» Exercise aim
Count every line in the data that contains the word "RobotIcon", then report that number alone.

» Supplied material
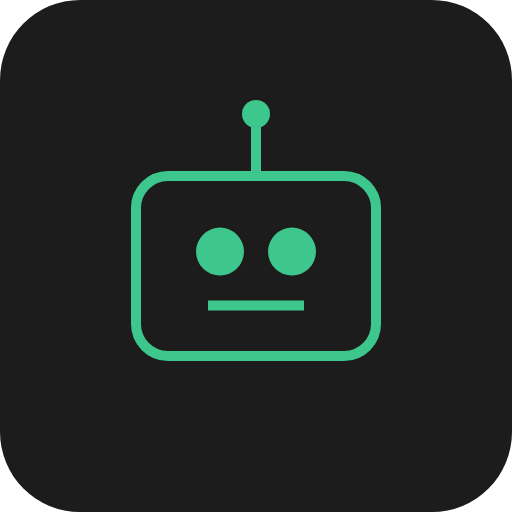
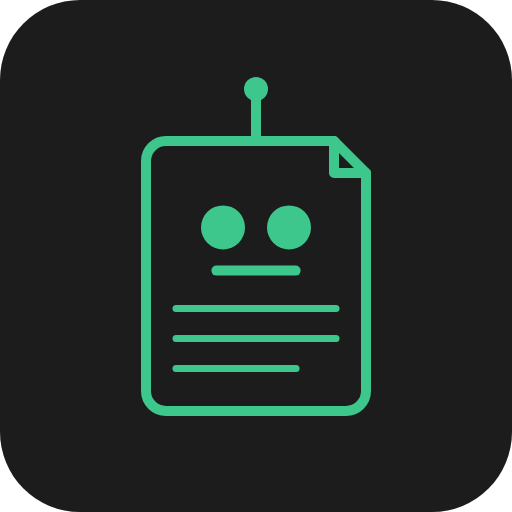
feat: enhance service worker versioning and update RobotIcon design
- Introduced a plugin to stamp the service worker with the current Git commit version for better cache management.
- Updated the RobotIcon component to reflect a new design with a page outline and improved visual elements.
- Enhanced icon generation scripts to align with the new design specifications and maintain consistent branding.

Changed region(s): [[0.25, 0.1562, 0.75, 0.8125], [0.3438, 0.4062, 0.6562, 0.625]]

diff --git a/src/components/RobotIcon.tsx b/src/components/RobotIcon.tsx
@@ -1,35 +1,89 @@
 import type { SVGProps } from 'react';
 
 /**
- * Custom robot icon matching the app branding.
- * The viewBox frames the head so it center-aligns with adjacent text;
- * the antenna extends above via overflow: visible.
+ * Document-robot icon matching the app branding.
+ * ViewBox frames the page body; antenna extends above via overflow: visible.
  */
 export function RobotIcon(props: SVGProps<SVGSVGElement>) {
-  // Head rect: x=136 y=186 w=240 h=180, stroke=10 → visual bounds 131..381 x 181..371
-  // ViewBox is set to the head bounds so the head aligns with text baseline.
+  // Page: x=146 y=141 w=220 h=270, stroke=10 → visual bounds ~141..371 x ~136..416
+  // ViewBox covers the page body so it center-aligns with adjacent text.
   return (
     <svg
-      viewBox="131 181 250 190"
+      viewBox="136 136 240 280"
       fill="none"
       xmlns="http://www.w3.org/2000/svg"
       style={{ overflow: 'visible' }}
       {...props}
     >
-      <rect
-        x="136"
-        y="186"
-        width="240"
-        height="180"
-        rx="32"
+      {/* Page outline with folded corner */}
+      <path
+        d="M334 141 L166 141 A20 20 0 0 0 146 161 L146 391 A20 20 0 0 0 166 411 L346 411 A20 20 0 0 0 366 391 L366 173 Z"
         stroke="currentColor"
         strokeWidth="10"
+        strokeLinecap="round"
+        strokeLinejoin="round"
       />
-      <circle cx="220" cy="262" r="24" fill="currentColor" />
-      <circle cx="292" cy="262" r="24" fill="currentColor" />
-      <line x1="208" y1="316" x2="304" y2="316" stroke="currentColor" strokeWidth="10" />
-      <line x1="256" y1="186" x2="256" y2="131" stroke="currentColor" strokeWidth="10" />
-      <circle cx="256" cy="124" r="14" fill="currentColor" />
+      {/* Fold */}
+      <path
+        d="M334 141 L334 173 L366 173"
+        stroke="currentColor"
+        strokeWidth="10"
+        strokeLinecap="round"
+        strokeLinejoin="round"
+        fill="none"
+      />
+      {/* Eyes */}
+      <circle cx="223" cy="228" r="22" fill="currentColor" />
+      <circle cx="289" cy="228" r="22" fill="currentColor" />
+      {/* Mouth */}
+      <line
+        x1="216"
+        y1="271"
+        x2="296"
+        y2="271"
+        stroke="currentColor"
+        strokeWidth="10"
+        strokeLinecap="round"
+      />
+      {/* Text lines */}
+      <line
+        x1="176"
+        y1="308"
+        x2="336"
+        y2="308"
+        stroke="currentColor"
+        strokeWidth="7"
+        strokeLinecap="round"
+      />
+      <line
+        x1="176"
+        y1="338"
+        x2="336"
+        y2="338"
+        stroke="currentColor"
+        strokeWidth="7"
+        strokeLinecap="round"
+      />
+      <line
+        x1="176"
+        y1="368"
+        x2="296"
+        y2="368"
+        stroke="currentColor"
+        strokeWidth="7"
+        strokeLinecap="round"
+      />
+      {/* Antenna */}
+      <line
+        x1="256"
+        y1="141"
+        x2="256"
+        y2="96"
+        stroke="currentColor"
+        strokeWidth="10"
+        strokeLinecap="round"
+      />
+      <circle cx="256" cy="89" r="12" fill="currentColor" />
     </svg>
   );
 }

diff --git a/vite.config.ts b/vite.config.ts
@@ -1,11 +1,37 @@
 import tailwindcss from '@tailwindcss/vite';
 import react from '@vitejs/plugin-react';
+import { execSync } from 'node:child_process';
+import { readFileSync, writeFileSync } from 'node:fs';
 import path from 'node:path';
-import { defineConfig } from 'vite';
+import { defineConfig, type Plugin } from 'vite';
+
+function stampServiceWorker(): Plugin {
+  return {
+    name: 'stamp-service-worker',
+    writeBundle({ dir }) {
+      if (!dir) return;
+      const swPath = path.resolve(dir, 'sw.js');
+      let sw: string;
+      try {
+        sw = readFileSync(swPath, 'utf-8');
+      } catch {
+        return;
+      }
+      const version = (() => {
+        try {
+          return execSync('git rev-parse --short HEAD', { encoding: 'utf-8' }).trim();
+        } catch {
+          return Date.now().toString(36);
+        }
+      })();
+      writeFileSync(swPath, sw.replace('__BUILD_VERSION__', version));
+    },
+  };
+}
 
 export default defineConfig({
   base: '/cv-builder/',
-  plugins: [tailwindcss(), react()],
+  plugins: [tailwindcss(), react(), stampServiceWorker()],
   resolve: {
     alias: {
       '@': path.resolve(__dirname, './src'),

diff --git a/public/sw.js b/public/sw.js
@@ -1,4 +1,4 @@
-const CACHE_NAME = 'biobot-v2';
+const CACHE_NAME = 'biobot-__BUILD_VERSION__';
 
 const PRECACHE_URLS = ['/cv-builder/', '/cv-builder/manifest.json'];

» Finished exercise
4